Friday, April 26, 2013

love letters

Dear Em,
"And when I hurt,
Hurtin' runs off my shoulders
How can I hurt when I'm with you
Warm, touchin' warm
Reachin' out, touchin' me touchin' you
Sweet Caroline
(bum bum bum)
Good times never seemed so good
(so good! so good! so good!)
I've been inclined
(bum bum bum)
To believe they never would..."
- Sweet Caroline sung by Neil Diamond

It's been almost two weeks since the bombings at the Boston Marathon. It's taken me a while to be able to put my feelings into words. Most people my age will always remember where they were when they heard about the 911 attacks, & I think that will also hold true for New Englanders & the Boston Marathon bombing. For me, I was in my car going about my day. I was in a Bank of America parking lot when I checked facebook. I couldn't believe the posts I was seeing. News about blasts, not knowing how many were injured or dead. 

My thoughts immediately went to the people I knew who were planning to be at the marathon that day. My business partner had just told me that morning that his wife & daughter had gone to Boston for the event. My mind raced as I dialed his phone number. I couldn't even think of how to start the conversation. My words came out jumbled & incoherent at my first few attempts. "There was a bombing at the marathon & your wife..." I finally blurted out before trailing off. His wife & daughter had planned on being at the finish line where the bombs went off, but through a twist of fate their plans had changed. They were safe.

My mind raced to others I knew that had planned to be there. One of my friends had decided to work rather than take the day off at the last minute. Another of my friends had been standing in between the two blast when they occurred but was safe. I was relieved that those I knew were safe, but my heart mourned for all the victims I didn't know. My heart mourned for Boston, our Boston. My favorite city in the world. The city we first took you to when you were only a few months old.

I finished up my work day & picked you up from school in a daze. Once we got home, I turned the TV on low & sat mesmerized in front of it. I felt sick to my stomach. I just can't understand how someone could do this to other people. I felt helpless, knowing there was nothing I could do except pray.

You're a sensitive little girl. You pretty quickly sense when things are wrong. I knew I should try to hide it all from you. I knew I should turn off the TV, but I couldn't. "What's wrong Mommy? You look sad," you asked me. How do you explain something like this to a three year old? How do you teach your daughter about such ugliness when you want her to grow up & see the beauty of the world? How do you explain that children & families were killed & injured? How can a child ever feel safe again?

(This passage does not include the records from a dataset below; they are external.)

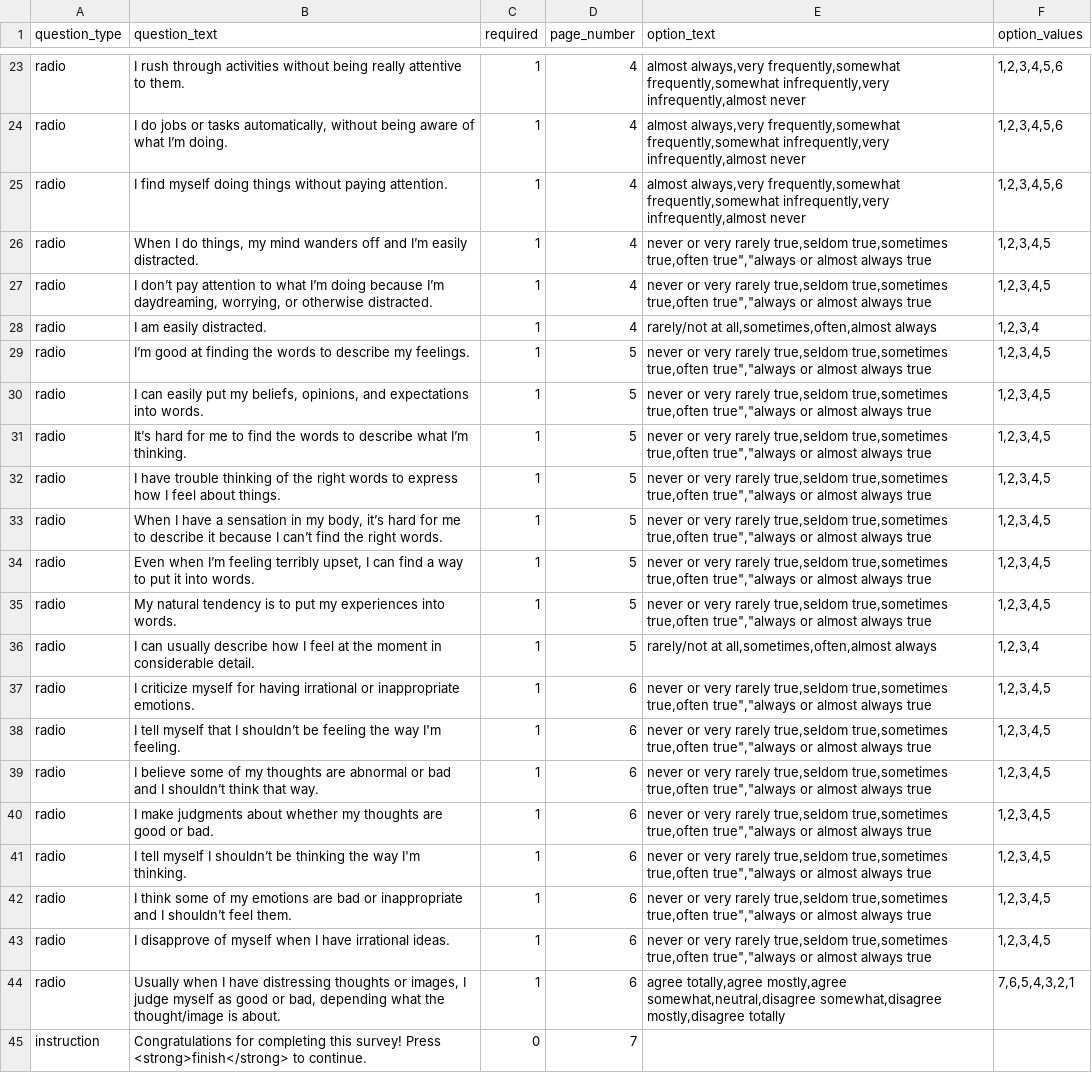
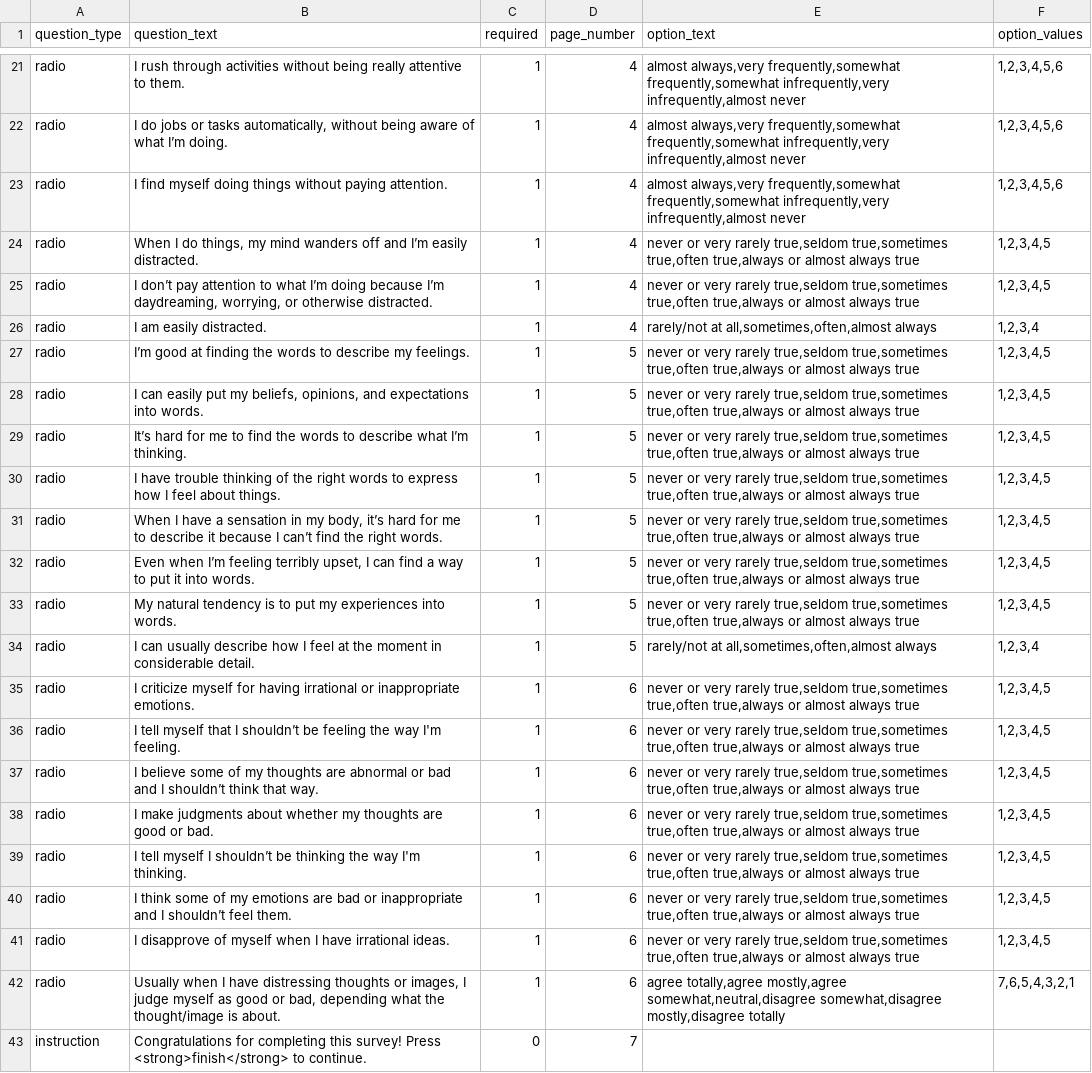
Before and after one commit to expfactory/expfactory-surveys, a TSV file: five_facet_mindfulness/survey.tsv, drawn as a sheet; only a part is shown, gaps mark what is left out; addresses are those after the commit; the diff covers the shown part only; the diff names each change by its address in the sheet, - before the commit and + after, or states it on an @@ line.

Commit message:
modified:   five_facet_mindfulness/survey.tsv

```diff
--- a/five_facet_mindfulness/survey.tsv
+++ b/five_facet_mindfulness/survey.tsv
-E24:E25 (option_text): …true,sometimes true,often true","always or almost…
+E24:E25 (option_text): …true,sometimes true,often true,always or almost…
-E27:E33 (option_text): …true,sometimes true,often true","always or almost…
+E27:E33 (option_text): …true,sometimes true,often true,always or almost…
-E35:E41 (option_text): …true,sometimes true,often true","always or almost…
+E35:E41 (option_text): …true,sometimes true,often true,always or almost…
```
Also changed, not shown: 2 removed rows and 8 edited cells elsewhere in this file.
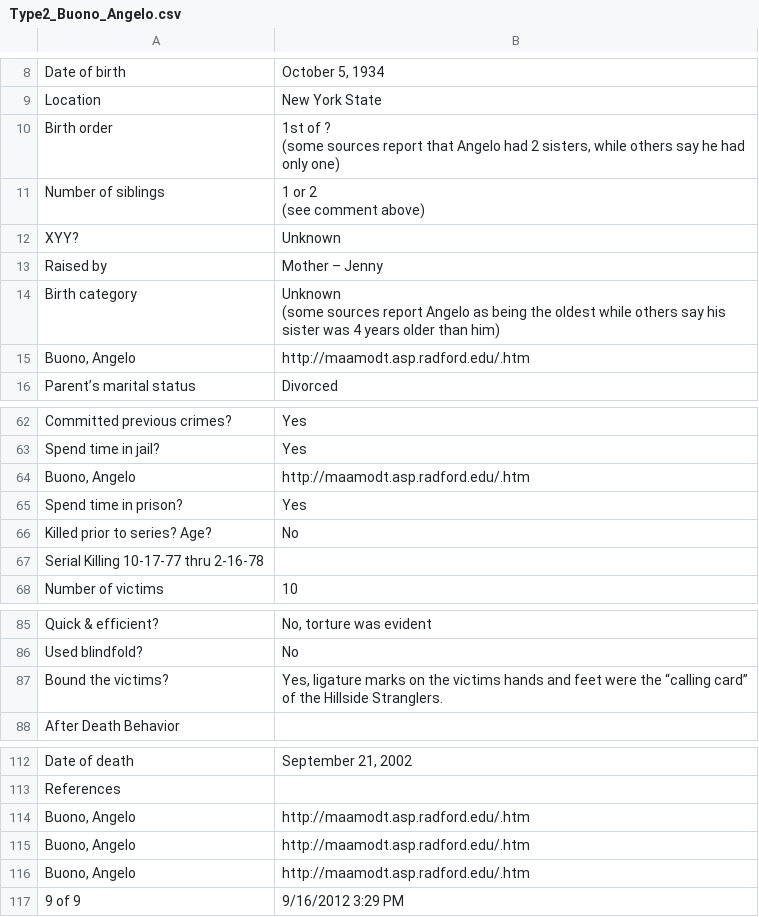
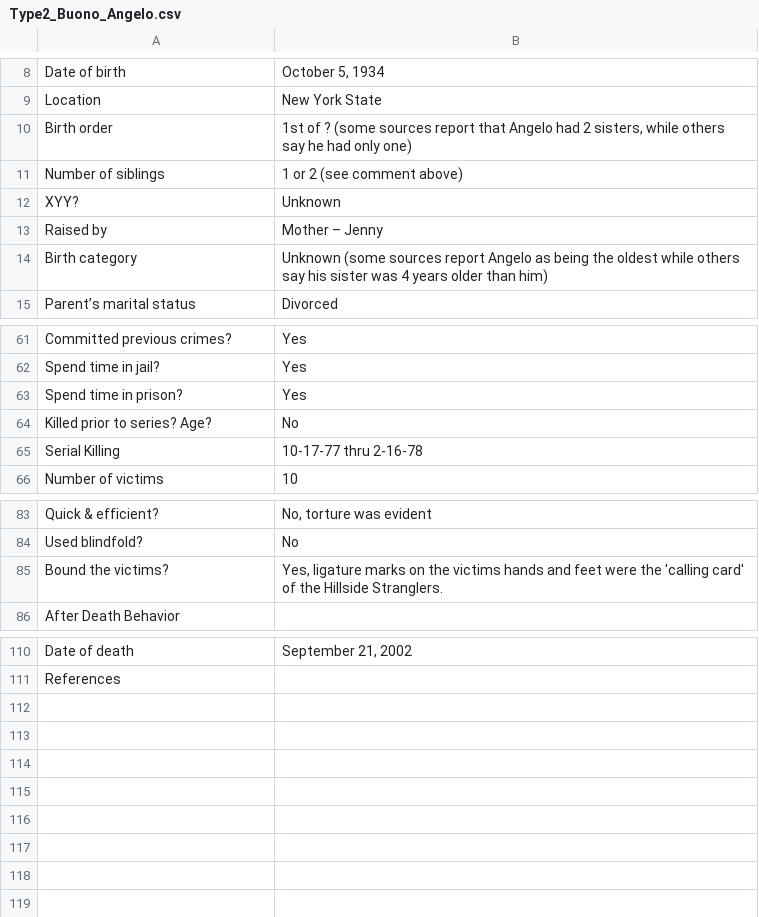
Before and after one commit to ajithksenthil/CrimeArchetypes, a CSV file: mnt/data/csv/Type2_Buono_Angelo.csv, drawn as a sheet; only a part is shown, gaps mark what is left out; removed rows and columns are numbered as before the commit, all else as after; ↵ is a line break in a cell; the diff names each change by its address in the sheet, - before the commit and + after, or states it on an @@ line.

Commit message:
Cleaned_Type2_Buono_Angelo.csv
Fixed some typos. References section missing -- possibly didn't copy over.

```diff
--- a/mnt/data/csv/Type2_Buono_Angelo.csv
+++ b/mnt/data/csv/Type2_Buono_Angelo.csv
-B10: …only one)
+B10: …only one)
-B11: 1 or 2 ↵ (see comment above)
+B11: 1 or 2 (see comment above)
-B14: …than him)
+B14: …than him)
-row 15: Buono, Angelo | http://maamodt.asp.radford.edu/.htm
-row 64: Buono, Angelo | http://maamodt.asp.radford.edu/.htm
-row 67: Serial Killing 10-17-77 thru 2-16-78
+row 65: Serial Killing | 10-17-77 thru 2-16-78
-B85: …were the “calling card” of the…
+B85: …were the 'calling card' of the…
-row 114: Buono, Angelo | http://maamodt.asp.radford.edu/.htm
-row 115: Buono, Angelo | http://maamodt.asp.radford.edu/.htm
-row 116: Buono, Angelo | http://maamodt.asp.radford.edu/.htm
-row 117: 9 of 9 | 9/16/2012 3:29 PM
```
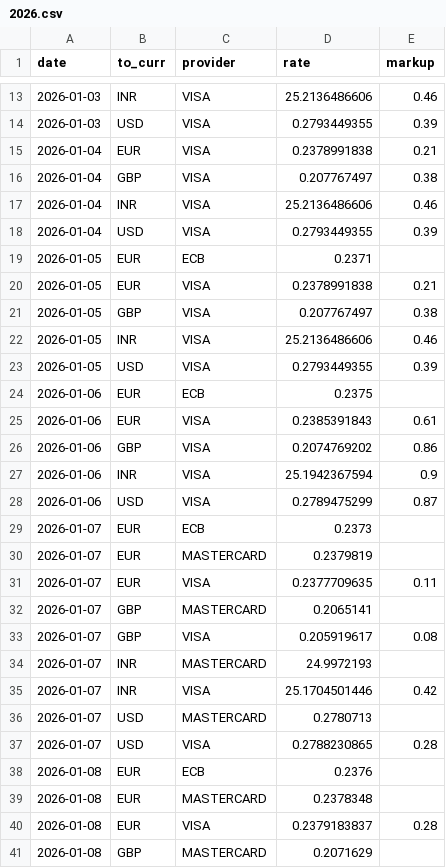
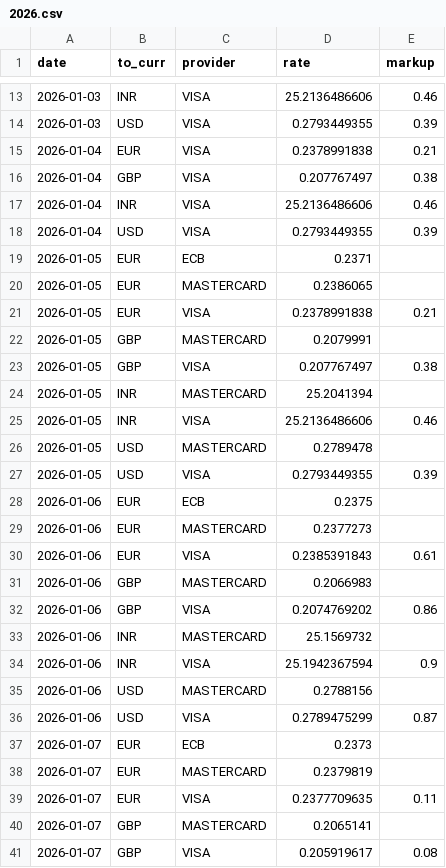
Before and after one commit to avishj/ForexRadar, a CSV file: db/PLN/2026.csv, drawn as a sheet; only a part is shown, gaps mark what is left out; the shorter side is filled out with more unchanged rows.

```diff
--- a/db/PLN/2026.csv
+++ b/db/PLN/2026.csv
@@ -19,10 +19,18 @@ date,to_curr,provider,rate,markup
 2026-01-05,EUR,ECB,0.2371,
+2026-01-05,EUR,MASTERCARD,0.2386065,
 2026-01-05,EUR,VISA,0.2378991838,0.21
+2026-01-05,GBP,MASTERCARD,0.2079991,
 2026-01-05,GBP,VISA,0.207767497,0.38
+2026-01-05,INR,MASTERCARD,25.2041394,
 2026-01-05,INR,VISA,25.2136486606,0.46
+2026-01-05,USD,MASTERCARD,0.2789478,
 2026-01-05,USD,VISA,0.2793449355,0.39
 2026-01-06,EUR,ECB,0.2375,
+2026-01-06,EUR,MASTERCARD,0.2377273,
 2026-01-06,EUR,VISA,0.2385391843,0.61
+2026-01-06,GBP,MASTERCARD,0.2066983,
 2026-01-06,GBP,VISA,0.2074769202,0.86
+2026-01-06,INR,MASTERCARD,25.1569732,
 2026-01-06,INR,VISA,25.1942367594,0.9
+2026-01-06,USD,MASTERCARD,0.2788156,
 2026-01-06,USD,VISA,0.2789475299,0.87
```
Also changed, not shown: db/RON/2026.csv, db/RUB/2026.csv, 9 other files.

"I am sad, sweetie. Someone did a really bad thing," I responded. "Was it Wreck-It Ralph? He's always making messes," you asked. A smile spread across my face. In your world Wreck-It Ralph making a mess is the worst thing you could imagine. I cherish your innocence. "No sweetie. It wasn't Wreck-It Ralph. Wreck-It Ralph would never try to hurt someone, but today someone hurt a lot of people." You looked at me wide eyed. "Am I going to get hurt?" My heart said "you can never know what might happen" but the words I said were "of course not." And that was that for you. You went back to playing while I continued to watch the frightening news reports.

That was Monday. Over the next few days news reports were filled with stories of heroes that ran towards the blast & knocked down fences to get to those who were injured. We heard about marathon runners who went extra miles to hospitals to donate blood for victims. We watched as they played Sweet Caroline, a song that has become a Boston RedSox anthem, at Yankee stadium & ballparks throughout the country.

On Friday, your daddy & I were supposed to go to a RedSox game at Fenway. It would be the first home game since the bombings. We were eager to mourn for our favorite city & root on our favorite city with the crowds at Fenway. You were set to sleepover your best friend's house. But then Boston was locked down- the whole city. I don't think I've ever seen a US city in lockdown like that. The RedSox game was canceled, & instead of watching a baseball game your daddy & I were rooted in front of the TV.

A manhunt was going on in the streets of Watertown, just outside of Boston. Surveillance camera footage had revealed two suspects. It was said the footage showed the suspects placing the bombs at the feet of children before they went off. The older suspect had been killed in a shootout. The younger suspect was being hunted, house by house.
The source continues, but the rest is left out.